Segment Open
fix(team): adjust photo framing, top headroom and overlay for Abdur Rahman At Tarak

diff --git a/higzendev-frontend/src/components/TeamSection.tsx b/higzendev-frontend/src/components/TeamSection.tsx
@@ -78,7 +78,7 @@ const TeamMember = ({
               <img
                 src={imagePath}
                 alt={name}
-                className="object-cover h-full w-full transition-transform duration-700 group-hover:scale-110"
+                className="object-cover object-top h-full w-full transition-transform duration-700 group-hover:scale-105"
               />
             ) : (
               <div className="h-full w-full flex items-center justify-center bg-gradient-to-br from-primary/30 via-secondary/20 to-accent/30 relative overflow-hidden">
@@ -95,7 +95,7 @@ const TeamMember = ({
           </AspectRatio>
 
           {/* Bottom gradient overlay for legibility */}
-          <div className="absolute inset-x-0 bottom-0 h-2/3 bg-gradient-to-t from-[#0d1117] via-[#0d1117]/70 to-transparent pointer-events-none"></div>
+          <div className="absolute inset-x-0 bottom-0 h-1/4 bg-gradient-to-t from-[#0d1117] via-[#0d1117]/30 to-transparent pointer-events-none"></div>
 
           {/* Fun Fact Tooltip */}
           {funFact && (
Segment Closed
[EXERCISE DIRECTIONS]:
Read the entries and pick out all lines that include the word "className".

[OUTPUT FOR THIS TASK]:
-                className="object-cover h-full w-full transition-transform duration-700 group-hover:scale-110"
+                className="object-cover object-top h-full w-full transition-transform duration-700 group-hover:scale-105"
               <div className="h-full w-full flex items-center justify-center bg-gradient-to-br from-primary/30 via-secondary/20 to-accent/30 relative overflow-hidden">
-          <div className="absolute inset-x-0 bottom-0 h-2/3 bg-gradient-to-t from-[#0d1117] via-[#0d1117]/70 to-transparent pointer-events-none"></div>
+          <div className="absolute inset-x-0 bottom-0 h-1/4 bg-gradient-to-t from-[#0d1117] via-[#0d1117]/30 to-transparent pointer-events-none"></div>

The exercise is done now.